_Exercise goal_
Would you please return the lines of the entries below starting at the line that has "add changes to page audit" and ending at the line that has "text-decoration: none;", both included, exactly as they are?
Supplied data Start Marker
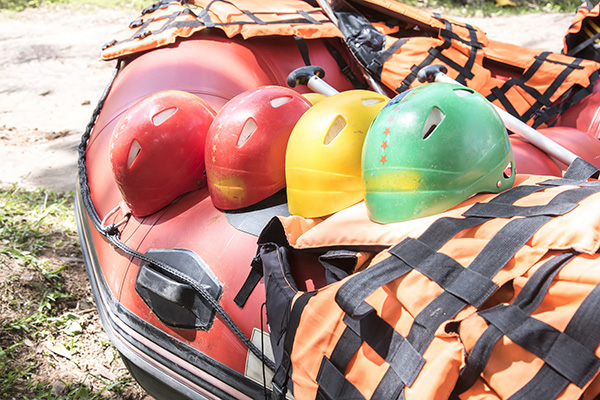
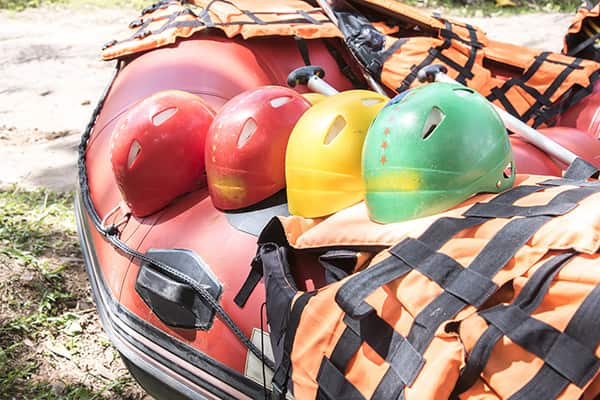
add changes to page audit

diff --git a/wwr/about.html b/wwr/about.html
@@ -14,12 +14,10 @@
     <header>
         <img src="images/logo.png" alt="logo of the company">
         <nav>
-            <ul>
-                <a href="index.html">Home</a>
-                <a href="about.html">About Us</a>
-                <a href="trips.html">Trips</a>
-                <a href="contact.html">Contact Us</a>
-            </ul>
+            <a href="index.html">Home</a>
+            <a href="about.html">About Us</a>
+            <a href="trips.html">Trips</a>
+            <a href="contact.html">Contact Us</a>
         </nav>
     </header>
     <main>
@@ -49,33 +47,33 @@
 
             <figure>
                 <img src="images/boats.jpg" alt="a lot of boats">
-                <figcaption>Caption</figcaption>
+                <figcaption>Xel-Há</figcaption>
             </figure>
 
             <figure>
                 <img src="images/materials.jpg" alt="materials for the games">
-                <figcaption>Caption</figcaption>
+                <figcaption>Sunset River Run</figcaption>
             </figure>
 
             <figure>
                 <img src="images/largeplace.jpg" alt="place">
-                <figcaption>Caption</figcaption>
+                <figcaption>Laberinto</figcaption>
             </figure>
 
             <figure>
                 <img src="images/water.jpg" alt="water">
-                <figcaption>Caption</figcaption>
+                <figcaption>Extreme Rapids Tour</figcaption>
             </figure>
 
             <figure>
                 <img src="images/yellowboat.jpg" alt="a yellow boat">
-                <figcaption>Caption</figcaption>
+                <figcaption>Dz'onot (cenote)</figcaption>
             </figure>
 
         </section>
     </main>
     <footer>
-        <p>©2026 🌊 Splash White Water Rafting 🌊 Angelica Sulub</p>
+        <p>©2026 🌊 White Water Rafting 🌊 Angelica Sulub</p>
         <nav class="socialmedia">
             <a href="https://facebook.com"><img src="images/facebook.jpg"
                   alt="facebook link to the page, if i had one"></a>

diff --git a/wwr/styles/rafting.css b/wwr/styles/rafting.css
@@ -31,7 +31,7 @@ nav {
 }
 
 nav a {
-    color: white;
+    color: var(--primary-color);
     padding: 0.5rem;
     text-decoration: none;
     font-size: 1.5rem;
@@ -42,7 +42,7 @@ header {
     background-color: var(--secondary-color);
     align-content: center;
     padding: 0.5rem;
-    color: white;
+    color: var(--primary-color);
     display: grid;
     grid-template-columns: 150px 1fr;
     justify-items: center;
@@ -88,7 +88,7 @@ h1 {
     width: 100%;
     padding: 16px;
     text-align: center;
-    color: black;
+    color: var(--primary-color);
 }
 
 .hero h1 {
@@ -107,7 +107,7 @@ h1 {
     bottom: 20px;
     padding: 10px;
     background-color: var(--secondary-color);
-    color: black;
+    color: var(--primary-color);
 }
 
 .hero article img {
Supplied data End Marker
Supplied data Start Marker
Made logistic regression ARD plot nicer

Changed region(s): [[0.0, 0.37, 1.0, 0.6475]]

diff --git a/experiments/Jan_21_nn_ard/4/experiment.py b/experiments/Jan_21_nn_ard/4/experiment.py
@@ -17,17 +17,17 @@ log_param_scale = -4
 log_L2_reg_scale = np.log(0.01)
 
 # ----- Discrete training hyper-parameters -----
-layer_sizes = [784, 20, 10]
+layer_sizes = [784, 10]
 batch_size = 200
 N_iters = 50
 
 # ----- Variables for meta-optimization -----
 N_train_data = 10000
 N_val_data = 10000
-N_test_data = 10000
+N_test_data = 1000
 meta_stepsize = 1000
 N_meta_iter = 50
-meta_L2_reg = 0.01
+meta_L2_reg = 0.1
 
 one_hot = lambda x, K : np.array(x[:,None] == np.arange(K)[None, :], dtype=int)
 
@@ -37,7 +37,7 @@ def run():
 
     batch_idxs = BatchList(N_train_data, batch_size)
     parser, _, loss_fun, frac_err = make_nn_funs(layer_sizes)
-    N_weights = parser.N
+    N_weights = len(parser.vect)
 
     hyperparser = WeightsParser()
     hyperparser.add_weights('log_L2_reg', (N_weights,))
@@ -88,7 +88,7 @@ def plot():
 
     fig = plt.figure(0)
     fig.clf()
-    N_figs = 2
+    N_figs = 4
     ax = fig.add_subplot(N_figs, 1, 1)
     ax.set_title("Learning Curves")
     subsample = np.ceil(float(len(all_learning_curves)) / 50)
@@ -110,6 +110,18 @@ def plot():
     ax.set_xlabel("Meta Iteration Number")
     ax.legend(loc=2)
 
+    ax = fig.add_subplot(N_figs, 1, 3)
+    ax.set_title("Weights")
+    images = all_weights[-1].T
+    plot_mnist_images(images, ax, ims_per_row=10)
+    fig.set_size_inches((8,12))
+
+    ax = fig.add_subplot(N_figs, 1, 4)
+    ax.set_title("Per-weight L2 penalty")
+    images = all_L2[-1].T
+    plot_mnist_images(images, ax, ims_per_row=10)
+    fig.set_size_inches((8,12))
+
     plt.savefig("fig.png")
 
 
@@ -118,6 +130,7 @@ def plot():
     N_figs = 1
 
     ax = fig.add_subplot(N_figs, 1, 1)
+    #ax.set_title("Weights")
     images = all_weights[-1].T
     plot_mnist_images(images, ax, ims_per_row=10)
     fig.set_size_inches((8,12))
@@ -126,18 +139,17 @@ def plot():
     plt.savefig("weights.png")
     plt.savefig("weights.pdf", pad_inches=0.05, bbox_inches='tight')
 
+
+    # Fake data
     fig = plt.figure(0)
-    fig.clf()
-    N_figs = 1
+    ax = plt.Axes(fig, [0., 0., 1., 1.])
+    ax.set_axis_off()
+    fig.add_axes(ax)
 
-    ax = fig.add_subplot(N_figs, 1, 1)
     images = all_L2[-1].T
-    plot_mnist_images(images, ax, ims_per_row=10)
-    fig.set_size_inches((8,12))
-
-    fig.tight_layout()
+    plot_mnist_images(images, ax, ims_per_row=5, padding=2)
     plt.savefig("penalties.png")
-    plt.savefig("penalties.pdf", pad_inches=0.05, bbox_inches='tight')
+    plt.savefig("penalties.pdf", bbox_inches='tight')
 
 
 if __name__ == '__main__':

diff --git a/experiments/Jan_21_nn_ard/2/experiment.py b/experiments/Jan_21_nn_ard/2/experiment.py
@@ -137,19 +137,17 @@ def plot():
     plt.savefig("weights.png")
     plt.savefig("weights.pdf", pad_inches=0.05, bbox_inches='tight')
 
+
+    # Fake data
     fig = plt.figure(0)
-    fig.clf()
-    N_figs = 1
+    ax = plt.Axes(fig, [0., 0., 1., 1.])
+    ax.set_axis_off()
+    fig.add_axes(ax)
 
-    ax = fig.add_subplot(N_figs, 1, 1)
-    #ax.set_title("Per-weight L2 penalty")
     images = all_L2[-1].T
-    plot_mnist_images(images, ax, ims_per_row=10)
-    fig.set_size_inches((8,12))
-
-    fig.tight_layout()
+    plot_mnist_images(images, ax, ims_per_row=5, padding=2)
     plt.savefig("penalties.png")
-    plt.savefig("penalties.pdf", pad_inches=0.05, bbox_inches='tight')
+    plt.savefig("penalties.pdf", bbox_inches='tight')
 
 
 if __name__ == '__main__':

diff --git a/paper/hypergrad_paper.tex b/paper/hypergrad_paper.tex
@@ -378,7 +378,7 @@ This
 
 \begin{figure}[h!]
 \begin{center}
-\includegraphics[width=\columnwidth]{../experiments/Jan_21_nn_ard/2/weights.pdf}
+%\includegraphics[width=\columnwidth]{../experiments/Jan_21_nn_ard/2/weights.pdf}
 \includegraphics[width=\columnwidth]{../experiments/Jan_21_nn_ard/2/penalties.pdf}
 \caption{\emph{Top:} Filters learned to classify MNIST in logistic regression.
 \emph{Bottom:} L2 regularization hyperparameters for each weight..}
Supplied data End Marker
_Expected output_
add changes to page audit

diff --git a/wwr/about.html b/wwr/about.html
@@ -14,12 +14,10 @@
     <header>
         <img src="images/logo.png" alt="logo of the company">
         <nav>
-            <ul>
-                <a href="index.html">Home</a>
-                <a href="about.html">About Us</a>
-                <a href="trips.html">Trips</a>
-                <a href="contact.html">Contact Us</a>
-            </ul>
+            <a href="index.html">Home</a>
+            <a href="about.html">About Us</a>
+            <a href="trips.html">Trips</a>
+            <a href="contact.html">Contact Us</a>
         </nav>
     </header>
     <main>
@@ -49,33 +47,33 @@
 
             <figure>
                 <img src="images/boats.jpg" alt="a lot of boats">
-                <figcaption>Caption</figcaption>
+                <figcaption>Xel-Há</figcaption>
             </figure>
 
             <figure>
                 <img src="images/materials.jpg" alt="materials for the games">
-                <figcaption>Caption</figcaption>
+                <figcaption>Sunset River Run</figcaption>
             </figure>
 
             <figure>
                 <img src="images/largeplace.jpg" alt="place">
-                <figcaption>Caption</figcaption>
+                <figcaption>Laberinto</figcaption>
             </figure>
 
             <figure>
                 <img src="images/water.jpg" alt="water">
-                <figcaption>Caption</figcaption>
+                <figcaption>Extreme Rapids Tour</figcaption>
             </figure>
 
             <figure>
                 <img src="images/yellowboat.jpg" alt="a yellow boat">
-                <figcaption>Caption</figcaption>
+                <figcaption>Dz'onot (cenote)</figcaption>
             </figure>
 
         </section>
     </main>
     <footer>
-        <p>©2026 🌊 Splash White Water Rafting 🌊 Angelica Sulub</p>
+        <p>©2026 🌊 White Water Rafting 🌊 Angelica Sulub</p>
         <nav class="socialmedia">
             <a href="https://facebook.com"><img src="images/facebook.jpg"
                   alt="facebook link to the page, if i had one"></a>

diff --git a/wwr/styles/rafting.css b/wwr/styles/rafting.css
@@ -31,7 +31,7 @@ nav {
 }
 
 nav a {
-    color: white;
+    color: var(--primary-color);
     padding: 0.5rem;
     text-decoration: none;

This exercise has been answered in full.